Harry Potter: A History of Magic (which was created in honor of the 20-year anniversary of Harry Potter and the Sorcerer’s Stone), Rowling opens up about how the Deathly Hallows symbol hearkens back to a very vulnerable and emotional moment in her life.
The Man Who Would Be King. The film prominently features both Freemasons and the Masonic symbol (which is, essentially, an eye inside of a triangle).
“The reason I can be incredibly precise about when I drew this is that at some point when I was drawing the picture and watching the movie, my mother died,” she says in the documentary.
The Deathly Hallows symbol bears a remarkable resemblance to the Masonic symbol, and Rowling says that having the movie fresh on her mind when she received the news of her mother’s death most likely influenced the appearance of the Hallows.
“The Masonic symbol is very important in that movie. And it was literally 20 years later that I looked at the sign of the Deathly Hallows and realized how similar they were.”
“When I saw the movie again and saw the Masonic symbol, I sort of went cold all over, and I thought, ‘Is that why the Hallows symbol is what it is?’ And I’ve got a feeling that, on some deep, subconscious level, they are connected,” she says in the documentary.
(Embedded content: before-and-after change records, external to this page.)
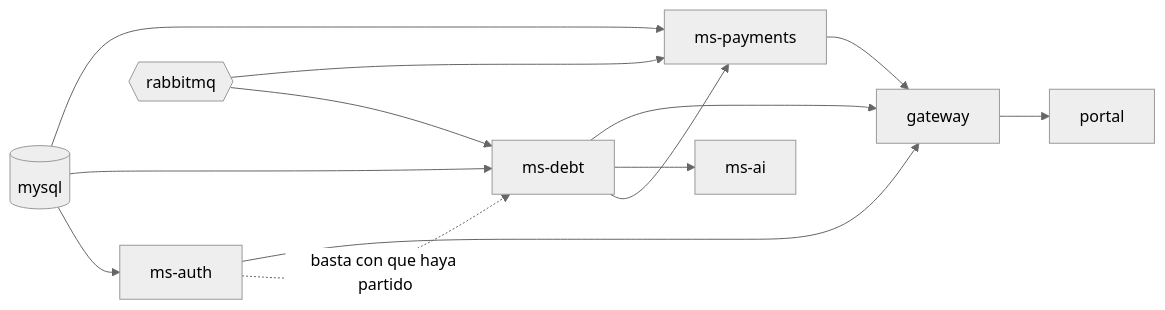
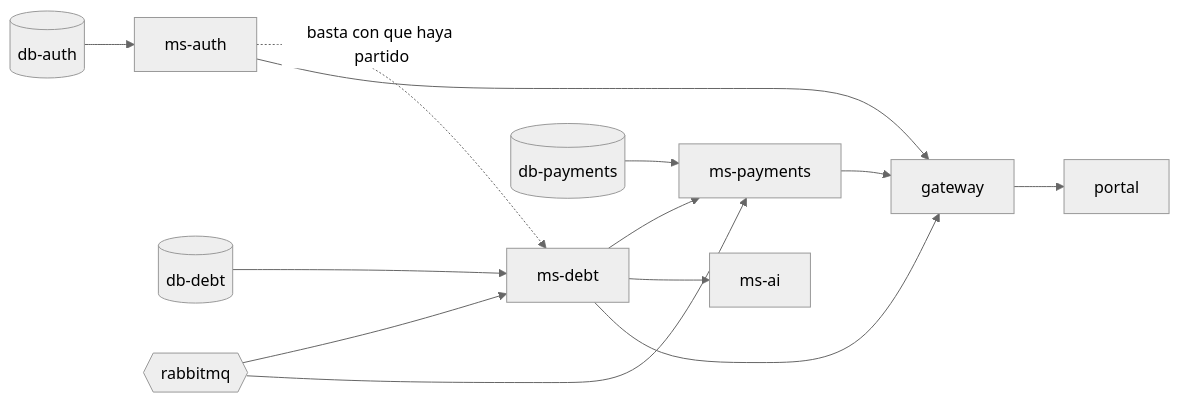
The second of 3 diagrams in docs/diagramas/despliegue.md (TechnicalBridge/DataBridge), drawn with Mermaid (neutral theme) before and after one commit. The commit also changed other lines of this file and 16 other files, not shown here.

````diff
--- a/docs/diagramas/despliegue.md
+++ b/docs/diagramas/despliegue.md
@@ -83,15 +98,15 @@
 ```mermaid
 flowchart LR
-    MY[("mysql")] --> AUTH["ms-auth"]
-    MY --> DEBT["ms-debt"]
-    MY --> PAY["ms-payments"]
+    BA[("db-auth")] --> AUTH["ms-auth"]
+    BD[("db-debt")] --> DEBT["ms-debt"]
+    BP[("db-payments")] --> PAY["ms-payments"]
     MQ{{"rabbitmq"}} --> DEBT
     MQ --> PAY
     AUTH -.->|"basta con que haya partido"| DEBT
     DEBT --> PAY
     DEBT --> AI["ms-ai"]
     AUTH --> GW["gateway"]
     DEBT --> GW
     PAY --> GW
     GW --> POR["portal"]
 ```
````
“So, I feel as though I worked my way back over 20 years to that night, because the Potter series is hugely about loss, and — I’ve said this before — if my mother hadn’t died I think the stories would be utterly different and not what they are.”